Through coaching, I have seen a teacher in Minnesota use grouping strategies and sentence frames to focus student conversation and interaction around solving tasks and justifying reasoning. Students learn not just to look at the answer but also to begin conversations with “I agree with you because …” or “I disagree with you because …” as they make sense of the task at hand. A teacher in Oregon guides students to reference informational text and classmates as resources before requesting her support. The teacher and students are collectively building a community of learners who can challenge one another to make sense of problems. A teacher in Illinois encourages students to wonder about mathematics and use inquiry to learn.

Recently, I watched a geometry teacher draw an xy-coordinate plane on the carpet with chalk and depict a three-dimensional graph by standing as the z-axis to clarify the concept for students. Another teacher in that same department showed an interactive video of fireworks on a SMART Board™® to model quadratic equations and had students develop the models. A third teacher used calculators to see how students were answering questions and connecting the multiple representations of functions.

These mathematics teachers are everywhere, helping students reason and make sense of problems while building time for them to productively struggle toward that understanding.
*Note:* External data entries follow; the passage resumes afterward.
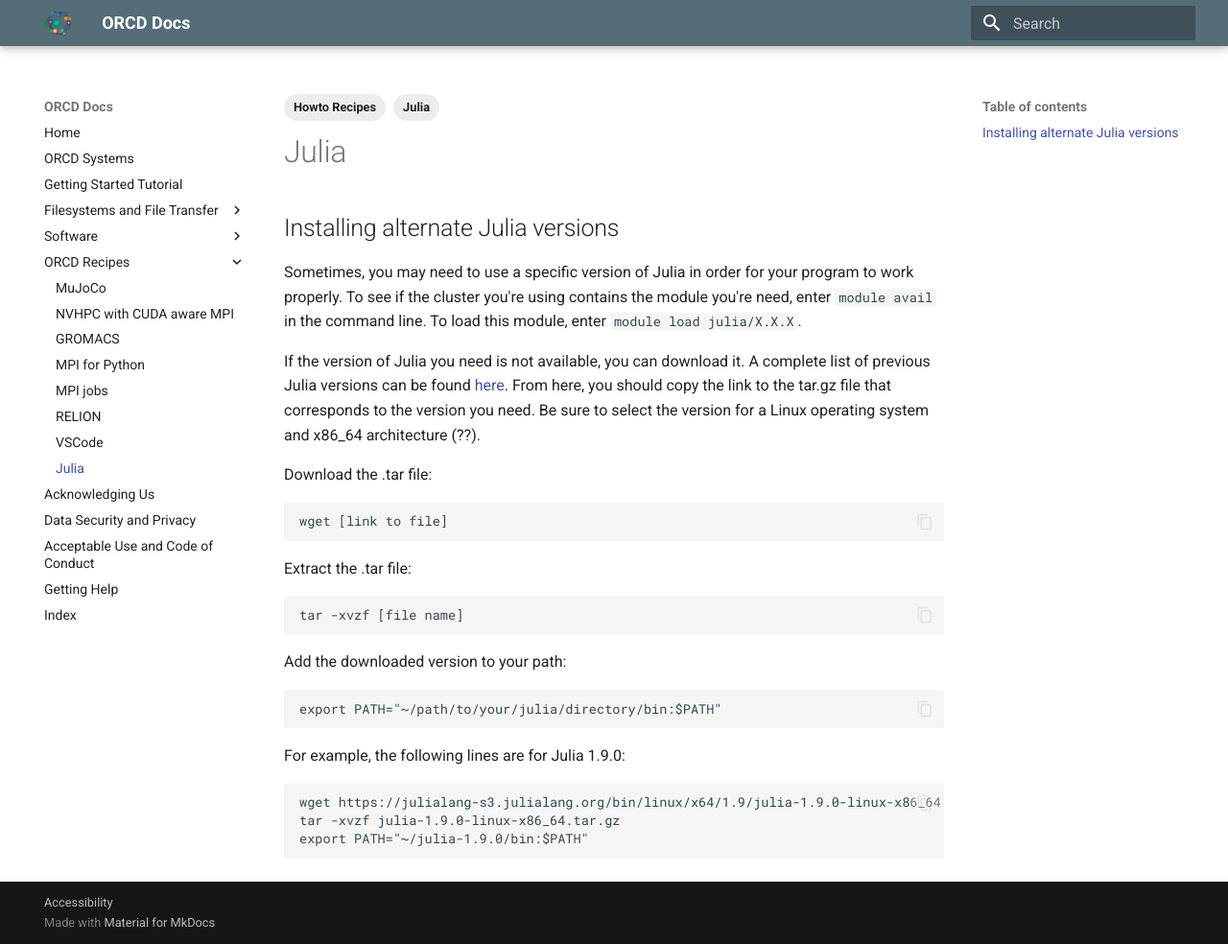
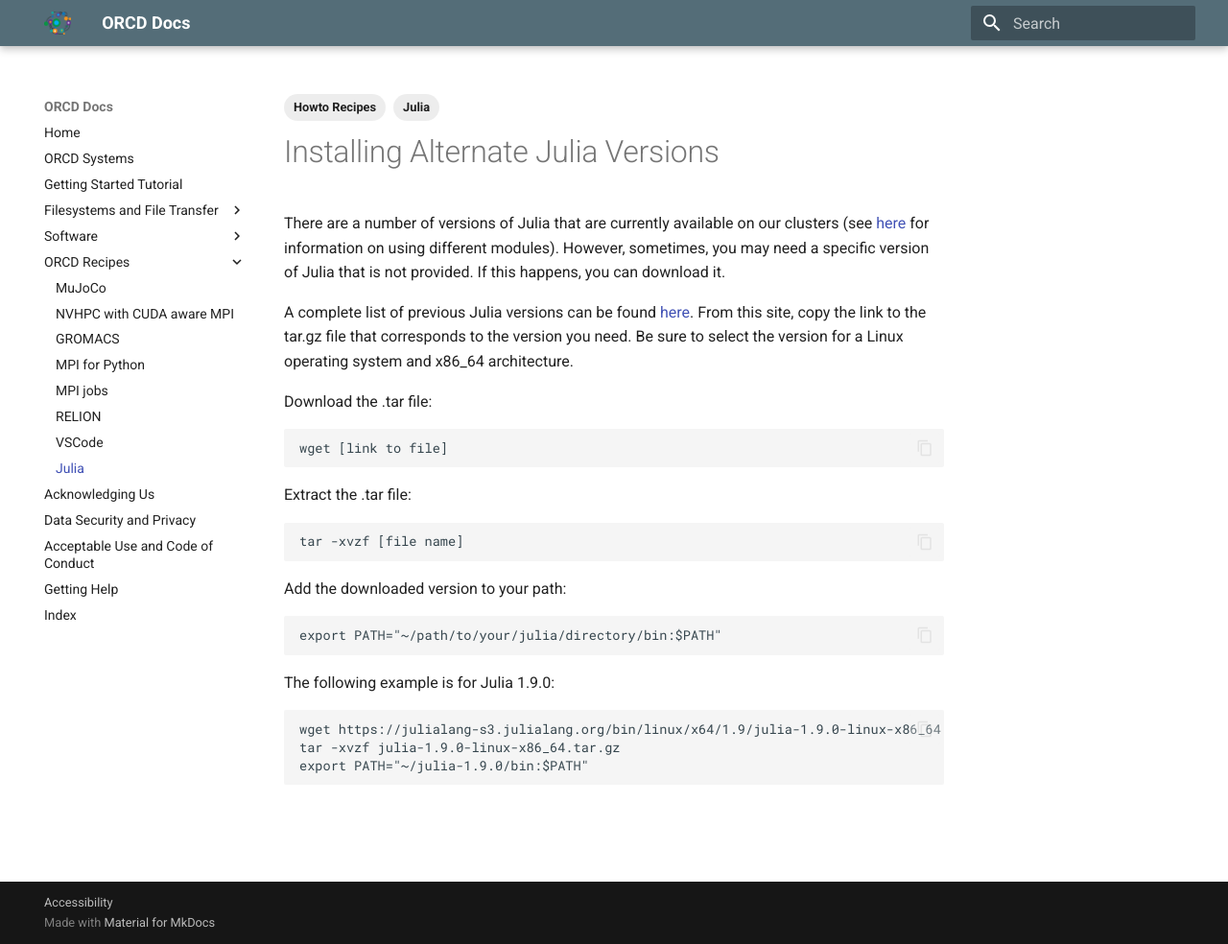
Before and after one commit to mit-orcd/orcd-docs-edit, an MkDocs documentation site: the page built from docs/recipes/julia.md, in a window 1280 px wide and 984 px high. Shown: the whole window at 96% size. Built offline with MkDocs 1.6.1 and Material for MkDocs 9.7.7, drawn with Linux system fonts in a browser that asks for light colours.

Commit message:
editing for clarity

````diff
--- a/docs/recipes/julia.md
+++ b/docs/recipes/julia.md
@@ -4,13 +4,11 @@
  - Howto Recipes
 ---
 
-# Julia
+# Installing Alternate Julia Versions
 
-## Installing alternate Julia versions
+There are a number of versions of Julia that are currently available on our clusters (see [here](https://orcd-docs.mit.edu/software/modules/) for information on using different modules). However, sometimes, you may need a specific version of Julia that is not provided. If this happens, you can download it.
 
-Sometimes, you may need to use a specific version of Julia in order for your program to work properly. To see if the cluster you're using contains the module you're need, enter `module avail` in the command line. To load this module, enter `module load julia/X.X.X`.
-
-If the version of Julia you need is not available, you can download it. A complete list of previous Julia versions can be found [here](https://julialang.org/downloads/oldreleases/). From here, you should copy the link to the tar.gz file that corresponds to the version you need. Be sure to select the version for a Linux operating system and x86_64 architecture (??).
+A complete list of previous Julia versions can be found [here](https://julialang.org/downloads/oldreleases/). From this site, copy the link to the tar.gz file that corresponds to the version you need. Be sure to select the version for a Linux operating system and x86_64 architecture.
 
 
 Download the .tar file:
@@ -29,7 +27,7 @@
 ```
 
 
-For example, the following lines are for Julia 1.9.0:
+The following example is for Julia 1.9.0:
 ```
 wget https://julialang-s3.julialang.org/bin/linux/x64/1.9/julia-1.9.0-linux-x86_64.tar.gz
 tar -xvzf julia-1.9.0-linux-x86_64.tar.gz
````
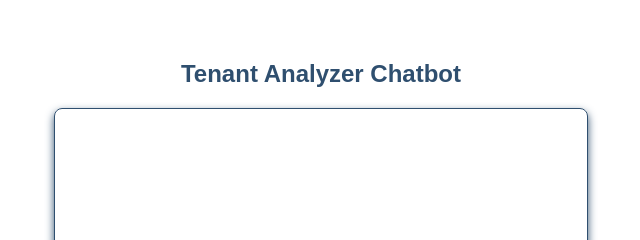
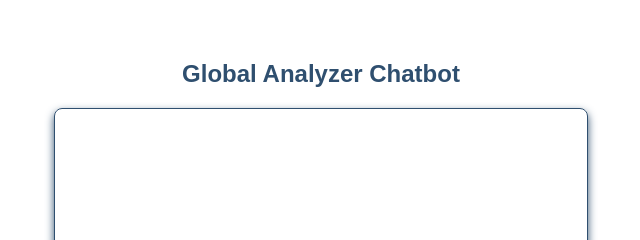
Before and after one commit to Hiral2910/finaltenantchatbot, a plain HTML site: page index.html in a window 1280 px wide. Shown: the top 240 px of the page, 319-959 px from the left. Drawn offline with Linux system fonts and the light colour scheme.

Commit message:
Update index.html

```diff
--- a/index.html
+++ b/index.html
@@ -85,7 +85,7 @@
 </head>
 <body>
 
-  <h2>Tenant Analyzer Chatbot</h2>
+  <h2>Global Analyzer Chatbot</h2>
   <div id="chatbox"></div>
 
   <div id="userInput">
@@ -94,9 +94,8 @@
     <button onclick="clearChat()">Clear</button>
   </div>
 
-
   <script>
-    const chatbotData = [
+  const chatbotData = [
 
       //Tenant ananlysis page
       { keywords: ["total environments", "how many environments","environments","environment"], response: "There are 2 total environments." },
@@ -880,7 +879,8 @@
 
 
 
-   function sendMessage() {
+
+    function sendMessage() {
   const inputField = document.getElementById("input");
   const userMessage = inputField.value.trim();
   if (!userMessage) return;
```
Mathematics teachers are working to bring students into the process of learning and use formative assessment to help the students themselves articulate what they understand and are still working to learn. The classroom is transformed into a lab, and students develop the habits of mind to connect the concepts they have learned to real-life contexts and reason logically.

Such understanding doesn’t happen in quiet rows. It happens in the structured interactions facilitated and directed by you.

SchuhlSarahSarah Schuhl has worked as a secondary mathematics teacher and instructional coach for twenty years, is an author, former MT Editorial Panel Chair, and consultant.  She enjoys working with teachers to find instructional and assessment practices that result in student learning 




What is the key to avoiding classroom management issues (talking getting out of hand) in the collaborative classroom?
Posted by: CrisW_51980 at 4/17/2014 1:27 PM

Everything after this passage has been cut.